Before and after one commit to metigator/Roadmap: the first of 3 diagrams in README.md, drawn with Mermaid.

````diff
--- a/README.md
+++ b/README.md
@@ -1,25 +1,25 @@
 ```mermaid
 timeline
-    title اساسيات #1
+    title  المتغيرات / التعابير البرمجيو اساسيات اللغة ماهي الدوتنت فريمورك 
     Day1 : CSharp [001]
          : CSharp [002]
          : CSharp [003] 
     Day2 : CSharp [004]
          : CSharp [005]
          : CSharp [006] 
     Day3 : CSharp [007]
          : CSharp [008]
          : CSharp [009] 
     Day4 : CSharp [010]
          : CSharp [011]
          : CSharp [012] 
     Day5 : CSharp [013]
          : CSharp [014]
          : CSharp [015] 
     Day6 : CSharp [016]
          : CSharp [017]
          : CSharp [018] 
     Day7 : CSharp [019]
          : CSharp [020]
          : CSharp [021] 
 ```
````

════

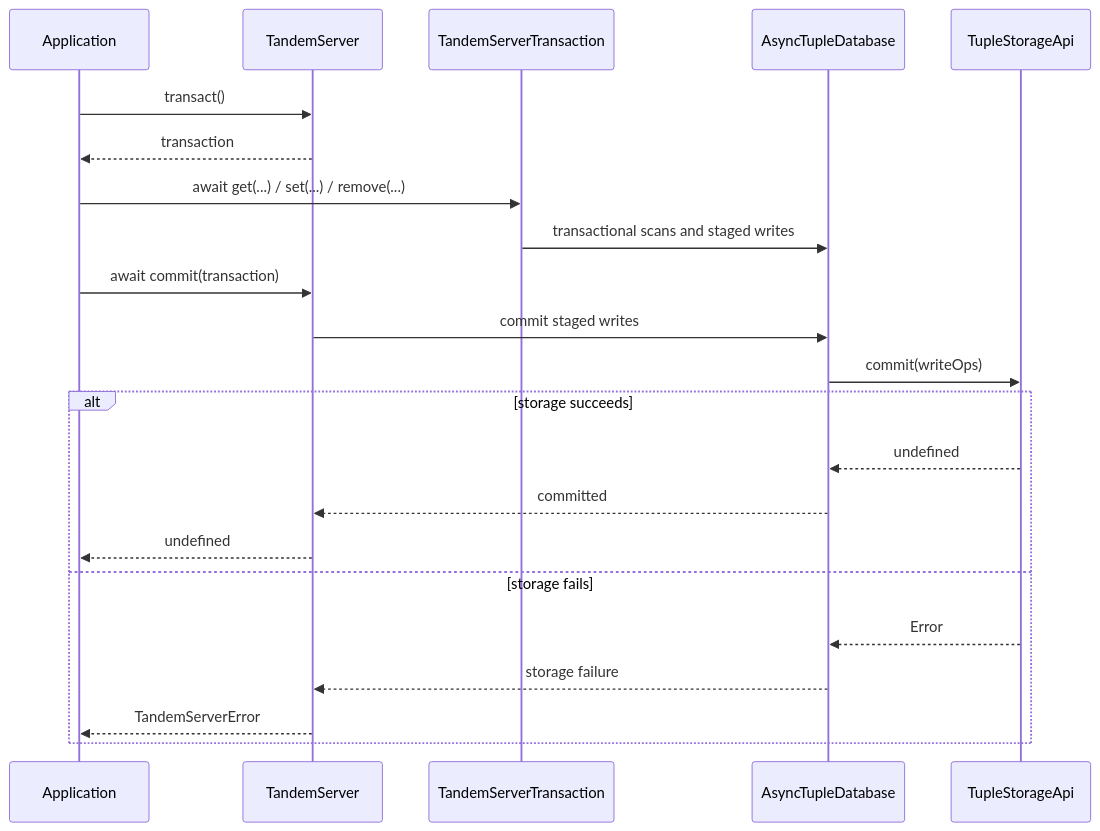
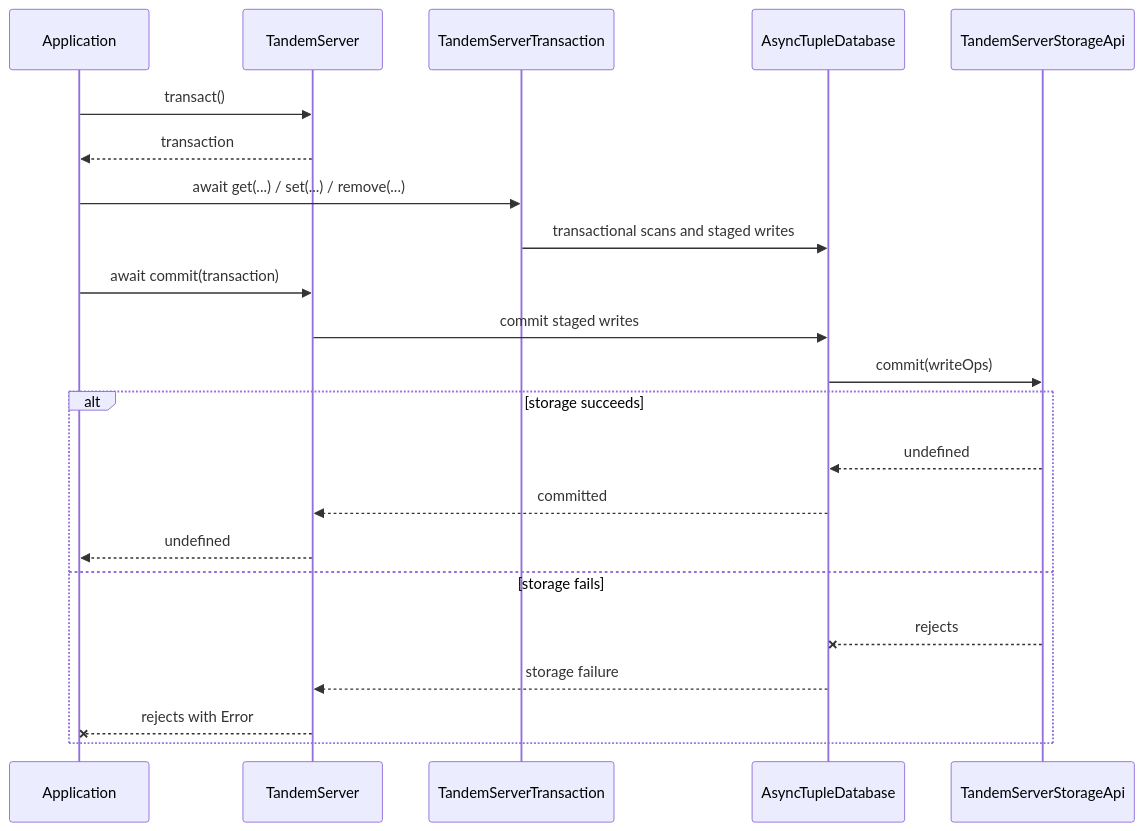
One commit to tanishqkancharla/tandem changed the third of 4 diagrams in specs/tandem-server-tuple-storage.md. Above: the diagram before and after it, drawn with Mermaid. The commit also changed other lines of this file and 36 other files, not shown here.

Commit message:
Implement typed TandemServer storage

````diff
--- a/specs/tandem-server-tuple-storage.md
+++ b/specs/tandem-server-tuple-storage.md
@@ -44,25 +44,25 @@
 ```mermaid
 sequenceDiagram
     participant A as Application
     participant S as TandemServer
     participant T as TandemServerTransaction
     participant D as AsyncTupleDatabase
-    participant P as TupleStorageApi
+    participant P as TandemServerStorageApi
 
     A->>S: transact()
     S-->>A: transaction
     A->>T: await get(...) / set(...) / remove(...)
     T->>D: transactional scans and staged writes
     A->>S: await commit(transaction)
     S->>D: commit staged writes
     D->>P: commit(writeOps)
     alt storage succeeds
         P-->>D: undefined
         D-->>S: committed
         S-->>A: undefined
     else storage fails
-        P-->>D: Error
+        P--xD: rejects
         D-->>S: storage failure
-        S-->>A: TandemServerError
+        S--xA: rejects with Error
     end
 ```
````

════

• INSTRUCTIONS FOR THE TASK:
For every line of the records that has the word "participant" in it, make a copy.

• EXERCISE RESULT:
     participant A as Application
     participant S as TandemServer
     participant T as TandemServerTransaction
     participant D as AsyncTupleDatabase
-    participant P as TupleStorageApi
+    participant P as TandemServerStorageApi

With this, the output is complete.